That includes cellphone records, social media posts and even information from a Fitbit device. But the DCI won't say if they've analyzed any of those records yet and if it reveals anything about what happened to Mollie Tibbetts.

Still, friends and family in the community of 1,400 hold out hope. But they also acknowledge the questions with no answers yet and national media attention about the case have taken a toll.

The small rural community responded quickly last week to calls for searchers.

Posters with the missing U of I student's face and information are still coming off a local print shop press.

Supporters have also made nearly 500 t-shirts with the same information and a police to contact police.

Morgan Collum, a cousin of the missing college student, says it is support the family needed in a dark time.

"Just seeing the community come together as a whole is very heart warming for my family. Obviously, we are a small town and when something happens to one of us it effects all of us," Collum said.

But many in the community say the stress with the disappearance a week ago have taken a toll.

People say they hear from neighbors that more are locking doors at night.

One woman Angie Thompson, says everyone's watching kids more closely until they know what they are dealing with.

"A lot of the parents are scared. they don't want their kids to go out. They've been protective of them before but now they say you're not going anywhere or you're going in groups," Thompson said.

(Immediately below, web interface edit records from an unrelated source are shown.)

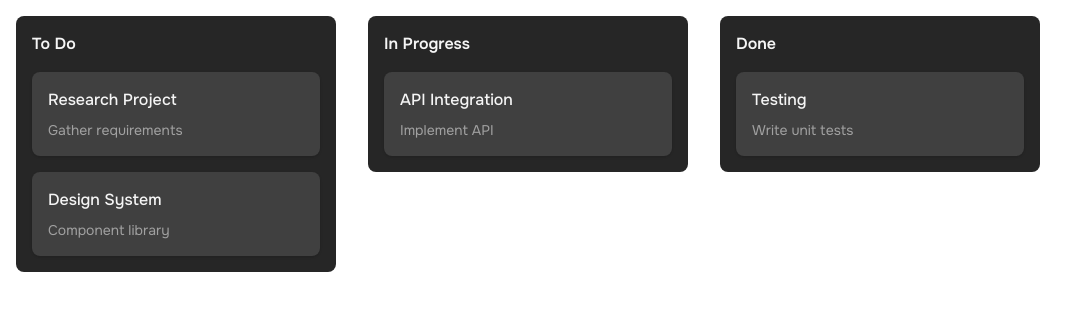
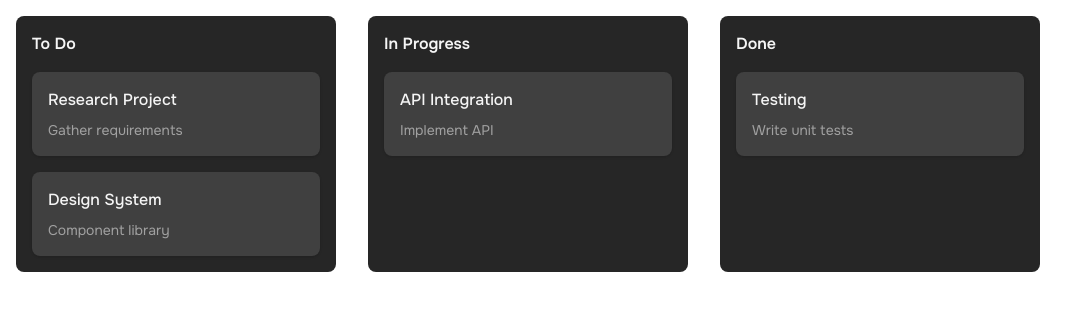
Before and after one commit to 28brana/Trello, a React (Vite) app: page /project/1 in a window 1280 px wide. Shown: the top 310 px of the page, without its empty margins (0-1087 px from the left). Built offline with nearby package versions, Linux system fonts and the light colour scheme.

Commit message:
Movement fixes

```diff
--- a/src/pages/dashboard/project/TaskCard.jsx
+++ b/src/pages/dashboard/project/TaskCard.jsx
@@ -1,7 +1,7 @@
 import { useSortable } from '@dnd-kit/sortable';
 import { CSS } from '@dnd-kit/utilities';
 
-export function TaskCard({ task }) {
+export function TaskCard({ task, blur = false }) {
   const { attributes, listeners, setNodeRef, transform, transition } = useSortable({
     id: task.id,
   });
@@ -16,8 +16,12 @@ export function TaskCard({ task }) {
       ref={setNodeRef}
       {...attributes}
       {...listeners}
-      className="cursor-grab rounded-lg bg-neutral-700 p-4 shadow-sm hover:shadow-md"
       style={style}
+      className={`cursor-grab rounded-lg p-4 shadow-sm hover:shadow-md transition-all duration-200 ease-in-out
+        ${blur
+          ? 'bg-neutral-600 opacity-60 scale-[0.97] ring-1 ring-neutral-500'
+          : 'bg-neutral-700'}
+      `}
     >
       <h3 className="font-medium text-neutral-100">{task.title}</h3>
       <p className="mt-2 text-sm text-neutral-400">{task.description}</p>
--- a/src/pages/dashboard/project/index.jsx
+++ b/src/pages/dashboard/project/index.jsx
@@ -1,4 +1,4 @@
-import { DndContext, closestCenter } from '@dnd-kit/core';
+import { DndContext, DragOverlay, closestCenter } from '@dnd-kit/core';
 import {
   arrayMove,
   SortableContext,
@@ -8,6 +8,7 @@ import {
 import { CSS } from '@dnd-kit/utilities';
 import { useState } from 'react';
 import { Column } from './Column';
+import { TaskCard } from './TaskCard';
 
 const INITIAL_COLUMNS = [
   { id: 'TODO', title: 'To Do' },
@@ -25,7 +26,13 @@ const INITIAL_TASKS = [
 export default function App() {
   const [columns, setColumns] = useState(INITIAL_COLUMNS);
   const [tasks, setTasks] = useState(INITIAL_TASKS);
+  const [activeId, setActiveId] = useState(null);
 
+  const activeTask = tasks.find(task => task.id === activeId);
+
+  function handleDragStart(event) {
+    setActiveId(event.active.id);
+  }
   function handleDragEnd(event) {
     const { active, over } = event;
     if (!over || active.id === over.id) return;
@@ -76,36 +83,43 @@ export default function App() {
   }
   return (
     <div className="p-4">
-      <DndContext collisionDetection={closestCenter} onDragEnd={handleDragEnd}>
-        <SortableContext items={columns.map(c => c.id)} strategy={rectSortingStrategy}>
+      <DndContext
+        collisionDetection={closestCenter}
+        onDragStart={handleDragStart}
+        onDragEnd={handleDragEnd}
+      >
+        {/* <SortableContext items={columns.map(c => c.id)} strategy={rectSortingStrategy}> */}
         <div className="flex gap-8">
           {columns.map((column) => (
-              <SortableColumn
+            <Column
               key={column.id}
               column={column}
               tasks={tasks.filter((task) => task.status === column.id)}
             />
           ))}
         </div>
-        </SortableContext>
+        {/* </SortableContext> */}
+        <DragOverlay>
+          {activeTask ? <TaskCard task={activeTask} blur={true} /> : null}
+        </DragOverlay>
       </DndContext>
     </div>
   );
 }
 
-function SortableColumn({ column, tasks }) {
-  const { attributes, listeners, setNodeRef, transform, transition } = useSortable({
-    id: column.id,
-  });
+// function SortableColumn({ column, tasks }) {
+//   const { attributes, listeners, setNodeRef, transform, transition } = useSortable({
+//     id: column.id,
+//   });
 
-  const style = {
-    transform: CSS.Transform.toString(transform),
-    transition,
-  };
+//   const style = {
+//     transform: CSS.Transform.toString(transform),
+//     transition,
+//   };
 
-  return (
-    <div ref={setNodeRef} {...attributes} {...listeners} style={style}>
-      <Column column={column} tasks={tasks} />
-    </div>
-  );
-}
+//   return (
+//     <div ref={setNodeRef} {...attributes} {...listeners} style={style}>
+//       <Column column={column} tasks={tasks} />
+//     </div>
+//   );
+// }
```
Lines whose indentation alone changed are shown as unchanged.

Residents say they've watch other highly publicized disappearances like the missing 16-year-old in LaPorte City this summer and the still unsolved murder of two cousins in Evansdale.

They don't want the disappearance of Mollie Tibbetts to go in that same category.

So they pray for answers and a safe return and will keep finding ways to show support.